No SC Laws Pertaining to Drones, But Victims Still Have Options

The United States has several federal laws pertaining to drones, and several independent states have also created their own. South Carolina however, is one of the few states that currently do not have their own state laws pertaining to the use or operation of drones. But this does not mean that if individuals are injured by a drone they have no course of action.

A lawsuit that has drone injuries at the front and center typically focus on two areas of law: property law or personal injury law. In both cases, it must be shown that the owner or operator of the drone was negligent when working the drone and that negligence caused injury to the victim. In these cases, both the owner of the drone and the operator of the drone will be held liable, if they had loaned it to someone or allowed someone else to use it.

In some cases, the owner and/or operator may have been using the drone and taking reasonable care when doing so. But if the drone comes apart or breaks due to a mistake in the manufacturing of the drone, this would fall under product liability law. Within this area of personal injury law, manufacturers are responsible for ensuring their product is developed and designed in such a manner that they can use it safely, as well as keep those around them safe. When they fail to do so, they may be liable for providing compensation to the victim for any injuries.

When a drone has not injured a person but has caused damage to a person’s property, the owner, operator, or manufacturer may be held liable. The same elements used in personal injury claims when determining negligence and liability will also be used when a drone has caused damage to another person’s property.

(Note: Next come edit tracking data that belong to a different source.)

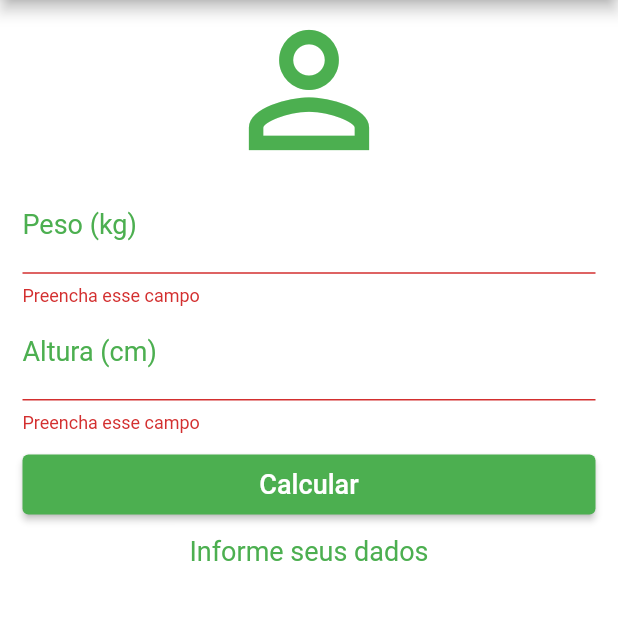
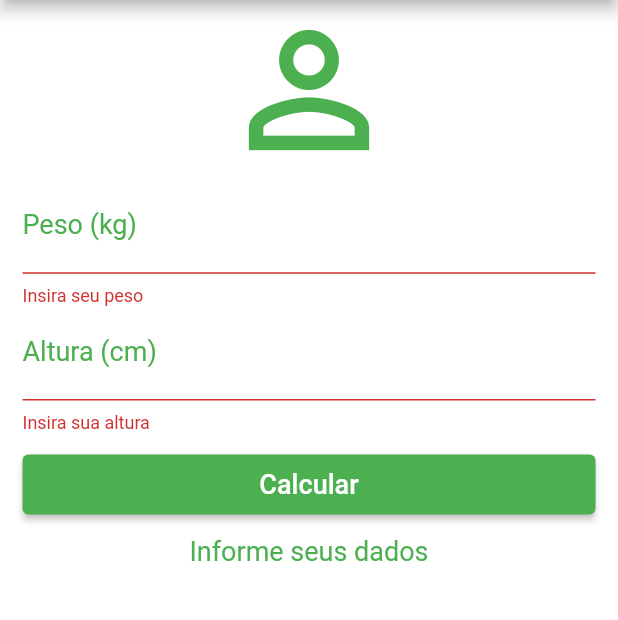
Before and after one commit to Andrewdm0/calculadora_de_imc, a Flutter app: the screen it shows after launch, after a tap on "Calcular", on a phone screen of 412 x 824 dp, the part 84-704 px from its top. Run offline on Flutter 3.47's test engine with Material 2 defaults, Android fonts, the phone set to English and light mode, and no system bars.

Commit message:
null fields error text

```diff
--- a/lib/main.dart
+++ b/lib/main.dart
@@ -14,53 +14,46 @@ class Home extends StatefulWidget {
   State<Home> createState() => _HomeState();
 }
 
-
 class _HomeState extends State<Home> {
-
   TextEditingController weightController = TextEditingController();
   TextEditingController heightController = TextEditingController();
+
+  GlobalKey<FormState> _formKey = GlobalKey<FormState>();
+
   String _infoText = "Informe seus dados";
-  String? errorWeight;
-  String? errorHeight;
 
-
-  void _resetField(){
+  void _resetField() {
     weightController.text = "";
     heightController.text = "";
 
-    setState((){
+    setState(() {
       _infoText = "Informe seus dados";
-      errorWeight = null;
-      errorHeight = null;
+      _formKey = GlobalKey<FormState>();
     });
   }
 
-  void calculate(){
-
-    setState((){
-
+  void calculate() {
+    setState(() {
       double weight = double.parse(weightController.text);
       double height = double.parse(heightController.text) / 100;
       double imc = weight / (height * height);
 
-      if(imc < 18.5){
+      if (imc < 18.5) {
         _infoText = "Abaixo do peso (${imc.toStringAsPrecision(4)})";
-      } else if(imc >= 18.5 && imc < 25){
+      } else if (imc >= 18.5 && imc < 25) {
         _infoText = "Peso Ideal (${imc.toStringAsPrecision(4)})";
-      } else if(imc >= 25 && imc < 30){
+      } else if (imc >= 25 && imc < 30) {
         _infoText = "Sobrepeso (${imc.toStringAsPrecision(4)})";
-      } else if(imc >= 30 && imc < 35){
+      } else if (imc >= 30 && imc < 35) {
         _infoText = "Obesidade grau I (${imc.toStringAsPrecision(4)})";
-      } else if(imc >= 35 && imc < 40){
+      } else if (imc >= 35 && imc < 40) {
         _infoText = "Obesidade grau II (${imc.toStringAsPrecision(4)})";
-      } else if(imc >= 40){
+      } else if (imc >= 40) {
         _infoText = "Obesidade grau III (${imc.toStringAsPrecision(4)})";
       }
+    });
+  }
 
-    });
-
-
-  }
   @override
   Widget build(BuildContext context) {
     return Scaffold(
@@ -78,6 +71,8 @@ class _HomeState extends State<Home> {
       backgroundColor: Colors.white,
       body: SingleChildScrollView(
         padding: EdgeInsets.symmetric(horizontal: 15),
+        child: Form(
+          key: _formKey,
           child: Column(
             crossAxisAlignment: CrossAxisAlignment.stretch,
             children: [
@@ -86,47 +81,47 @@ class _HomeState extends State<Home> {
                 size: 120,
                 color: Colors.green,
               ),
-            TextField(
+              TextFormField(
                 controller: weightController,
                 keyboardType: TextInputType.number,
                 decoration: InputDecoration(
                   label: Text(""
                       "Peso (kg)"),
                   labelStyle: TextStyle(color: Colors.green),
-                errorText: errorWeight,
                 ),
                 textAlign: TextAlign.center,
                 style: TextStyle(color: Colors.green, fontSize: 18),
+                validator: (value) {
+                  if (value!.isEmpty) {
+                    return "Insira seu peso";
+                  }
+                },
               ),
-            TextField(
+              TextFormField(
                 controller: heightController,
                 keyboardType: TextInputType.number,
                 decoration: InputDecoration(
                   labelText: "Altura (cm)",
                   labelStyle: TextStyle(color: Colors.green),
-                errorText: errorHeight,
                 ),
                 textAlign: TextAlign.center,
-              style: TextStyle(color: Colors.green, fontSize: 18),
+                style: TextStyle(
+                  color: Colors.green,
+                  fontSize: 18,
+                ),
+                validator: (value){
+                  if(value!.isEmpty){
+                    return "Insira sua altura";
+                  }
+                },
               ),
               Padding(
                 padding: const EdgeInsets.symmetric(vertical: 10),
                 child: ElevatedButton(
-                onPressed: (){
-                  setState((){
-                    String weightText = weightController.text;
-                    String heightText = weightController.text;
-
-                    if(weightText.isEmpty && heightText.isEmpty){
-
-                      errorWeight = 'Preencha esse campo';
-                      errorHeight = 'Preencha esse campo';
-
-                    }else{
+                  onPressed: () {
+                    if(_formKey.currentState!.validate()){
                       calculate();
-                    }
-                  });
-
+                    };
                   },
                   child: Text(
                     'Calcular',
@@ -149,6 +144,7 @@ class _HomeState extends State<Home> {
             ],
           ),
         ),
+      ),
     );
   }
 }
```
Also changed, not shown: 1 other file. Lines whose indentation alone changed are shown as unchanged.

While South Carolina does not currently have any laws pertaining to drones, those injured by them still have options. If you have been injured in a drone accident, it is important to speak to an experienced attorney that can review your case and help represent you in court, if needed. Although the laws are still few, and the laws that are in place may be unclear, an attorney will be able to determine under which area of law your case falls and if you are eligible for compensation.